JP: What are you looking forward to most?
RR: Channeling these people. Making these songs come alive with this kick ass band. I love the feeling I get when I sing this material. One night, I don’t know how it came about; Gordon and I were rehearsing and suddenly it became Cyndi Lauper night. Just out of nowhere. Now, I like Cyndi Lauper but I never really covered. But when I started singing, I just kind of became her. We went into “True Colors” and it was a moment. Gordon told this story at a show and the audience got a great kick out of it. So at the end of the evening he turned to me and said; ‘well now you have to do your Cyndi’. So he started playing “True Colors.” And shit, at the end of the night people said; ‘If I closed my eyes, I would have thought that was Cyndi singing it’. And now it’s become a kind of staple in our show. And I really need to footnote this by saying; ‘yeah, it’s great to be yourself. But no. When I’m singing Cyndi Lauper, let me be Cyndi. I’m going to be Cyndi.’ And that is just really fun for me.
So One Night with Reagan Richards, I’m going to be channeling Kurt. Channeling Alanis. Channeling June Carter. Channeling Axl Rose. It’s fun to do that. I wanted it to be “One Night with Reagan Richards” because, yes, I am the vehicle, but I’m also paying homage to these great artists.
JP: I really appreciate you sitting with me this afternoon and I’d love to keep going if that’s ok?
RR: Fire away…
One Night with Reagan Richards is taking place Friday, August 7th at 8:00pm (doors 6pm) at Tim McLoone’s Supper Club at 1200 Ocean Avenue in Asbury Park. Tickets are available for purchase at the McLoone’s Supper Club website or by calling the Event Office at (732) 774-1155. For more information you can also visit the Official Facebook Event Page.
About the Author
Jennifer Pricci, a Jersey Shore music enthusiast, has been a contributing writer covering area musicians for many Jersey-based music and entertainment publications; including Night & Day, Chorus & Verse and New Jersey Stage. Her work has also appeared in the Asbury Park Press and New York Daily News. A self-admitted name-dropper, Jennifer’s articles tend to cover those she holds in high esteem -- with a goal of paying homage to local talent in addition to enticing and educating readers. For this reason you’ll rarely find a negative review written by Jennifer; as her passions tend to undermine her smarts. Which she knows has both pros and cons.
On the performance side, Jennifer has appeared as part of a barbershop quartet at Carnegie Hall, The Alamodome in San Antonio, the Superdome in New Orleans. The Times Union Center (formerly Pepsi Arena) in Albany and more.
Jennifer Pricci is a Marketing Professional with 15 years of broad-based experience combining both brand and agency side successes; perhaps most notably driving the campaign that secured sponsorship for ClearChannel’s iHeartRadio Theater Presented By P.C. Richard & Son in New York City. In 1999 Jennifer founded her own marketing agency; PHANTOM POWER, a fully integrated marketing firm serving the needs of local musicians and small and mid-sized businesses throughout the Tri-State.

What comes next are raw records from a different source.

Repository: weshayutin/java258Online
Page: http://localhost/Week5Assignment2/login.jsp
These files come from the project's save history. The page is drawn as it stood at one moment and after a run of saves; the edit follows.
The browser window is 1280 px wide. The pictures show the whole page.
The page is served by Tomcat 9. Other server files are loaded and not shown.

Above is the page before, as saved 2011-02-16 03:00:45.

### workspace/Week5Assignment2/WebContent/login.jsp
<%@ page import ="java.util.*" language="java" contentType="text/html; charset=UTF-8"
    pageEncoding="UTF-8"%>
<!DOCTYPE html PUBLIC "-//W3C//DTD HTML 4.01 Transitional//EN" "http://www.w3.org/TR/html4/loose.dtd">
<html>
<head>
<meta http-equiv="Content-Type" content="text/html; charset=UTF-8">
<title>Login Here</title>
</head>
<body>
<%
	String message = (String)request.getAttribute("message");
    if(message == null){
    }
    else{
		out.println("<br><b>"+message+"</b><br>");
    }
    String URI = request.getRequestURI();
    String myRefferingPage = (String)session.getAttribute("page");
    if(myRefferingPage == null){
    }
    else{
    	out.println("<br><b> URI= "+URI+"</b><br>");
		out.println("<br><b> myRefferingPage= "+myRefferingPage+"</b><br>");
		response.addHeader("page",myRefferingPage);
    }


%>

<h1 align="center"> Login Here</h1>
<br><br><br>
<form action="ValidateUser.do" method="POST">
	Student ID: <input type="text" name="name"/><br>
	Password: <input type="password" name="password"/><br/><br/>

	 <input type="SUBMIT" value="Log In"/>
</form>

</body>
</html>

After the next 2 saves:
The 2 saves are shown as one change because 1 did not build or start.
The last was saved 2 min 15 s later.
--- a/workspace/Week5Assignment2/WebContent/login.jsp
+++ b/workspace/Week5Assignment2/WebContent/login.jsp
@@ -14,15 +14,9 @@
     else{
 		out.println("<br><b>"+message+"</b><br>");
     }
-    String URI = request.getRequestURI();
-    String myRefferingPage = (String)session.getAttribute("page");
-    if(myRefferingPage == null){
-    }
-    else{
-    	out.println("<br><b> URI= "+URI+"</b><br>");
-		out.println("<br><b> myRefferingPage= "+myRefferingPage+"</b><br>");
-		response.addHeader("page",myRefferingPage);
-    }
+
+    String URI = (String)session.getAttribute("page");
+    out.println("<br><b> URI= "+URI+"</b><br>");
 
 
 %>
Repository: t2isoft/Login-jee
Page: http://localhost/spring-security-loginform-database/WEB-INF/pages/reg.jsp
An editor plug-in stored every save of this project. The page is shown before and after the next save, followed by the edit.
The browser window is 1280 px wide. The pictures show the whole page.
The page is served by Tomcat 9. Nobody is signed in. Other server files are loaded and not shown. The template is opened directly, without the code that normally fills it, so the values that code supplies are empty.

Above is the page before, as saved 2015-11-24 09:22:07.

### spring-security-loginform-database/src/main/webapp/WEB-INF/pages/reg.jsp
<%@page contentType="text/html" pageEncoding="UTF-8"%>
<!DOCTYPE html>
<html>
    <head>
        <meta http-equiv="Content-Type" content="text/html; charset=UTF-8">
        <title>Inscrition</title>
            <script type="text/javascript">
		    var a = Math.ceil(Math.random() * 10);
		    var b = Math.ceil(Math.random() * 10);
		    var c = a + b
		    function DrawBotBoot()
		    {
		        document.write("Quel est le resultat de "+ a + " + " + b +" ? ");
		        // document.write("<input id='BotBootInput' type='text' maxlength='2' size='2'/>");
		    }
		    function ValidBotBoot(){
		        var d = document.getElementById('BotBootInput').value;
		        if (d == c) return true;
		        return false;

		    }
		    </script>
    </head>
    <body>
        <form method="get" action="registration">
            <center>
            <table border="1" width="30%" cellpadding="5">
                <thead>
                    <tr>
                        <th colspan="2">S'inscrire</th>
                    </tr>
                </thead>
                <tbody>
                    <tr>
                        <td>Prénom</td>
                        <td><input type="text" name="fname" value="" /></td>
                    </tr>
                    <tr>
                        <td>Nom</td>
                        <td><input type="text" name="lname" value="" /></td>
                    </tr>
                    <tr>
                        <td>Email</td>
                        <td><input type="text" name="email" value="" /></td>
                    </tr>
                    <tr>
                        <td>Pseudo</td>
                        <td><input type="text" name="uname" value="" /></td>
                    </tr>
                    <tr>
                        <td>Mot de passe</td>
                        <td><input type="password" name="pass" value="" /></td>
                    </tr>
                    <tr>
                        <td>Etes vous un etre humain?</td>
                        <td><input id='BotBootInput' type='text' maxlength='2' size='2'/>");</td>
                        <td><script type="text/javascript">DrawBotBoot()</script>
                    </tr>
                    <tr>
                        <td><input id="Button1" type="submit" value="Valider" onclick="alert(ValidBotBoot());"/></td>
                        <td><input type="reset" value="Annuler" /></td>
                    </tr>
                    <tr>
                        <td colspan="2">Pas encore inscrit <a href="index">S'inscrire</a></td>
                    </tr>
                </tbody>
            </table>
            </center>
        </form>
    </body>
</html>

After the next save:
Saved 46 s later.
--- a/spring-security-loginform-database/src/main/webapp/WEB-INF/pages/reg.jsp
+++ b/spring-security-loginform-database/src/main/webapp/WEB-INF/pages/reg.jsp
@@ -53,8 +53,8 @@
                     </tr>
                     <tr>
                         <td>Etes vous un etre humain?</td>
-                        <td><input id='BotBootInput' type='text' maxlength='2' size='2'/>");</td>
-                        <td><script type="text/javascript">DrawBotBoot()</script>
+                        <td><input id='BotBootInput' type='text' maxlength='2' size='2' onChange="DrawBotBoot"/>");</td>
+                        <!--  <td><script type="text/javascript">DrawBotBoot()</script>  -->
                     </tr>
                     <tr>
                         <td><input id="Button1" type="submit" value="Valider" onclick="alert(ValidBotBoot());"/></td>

#SharpNotes is a PHANTOM POWER Marketing online publication.
For more information about Jennifer Pricci and PHANTOM POWER Marketing visit www.phantompowermarketing.com.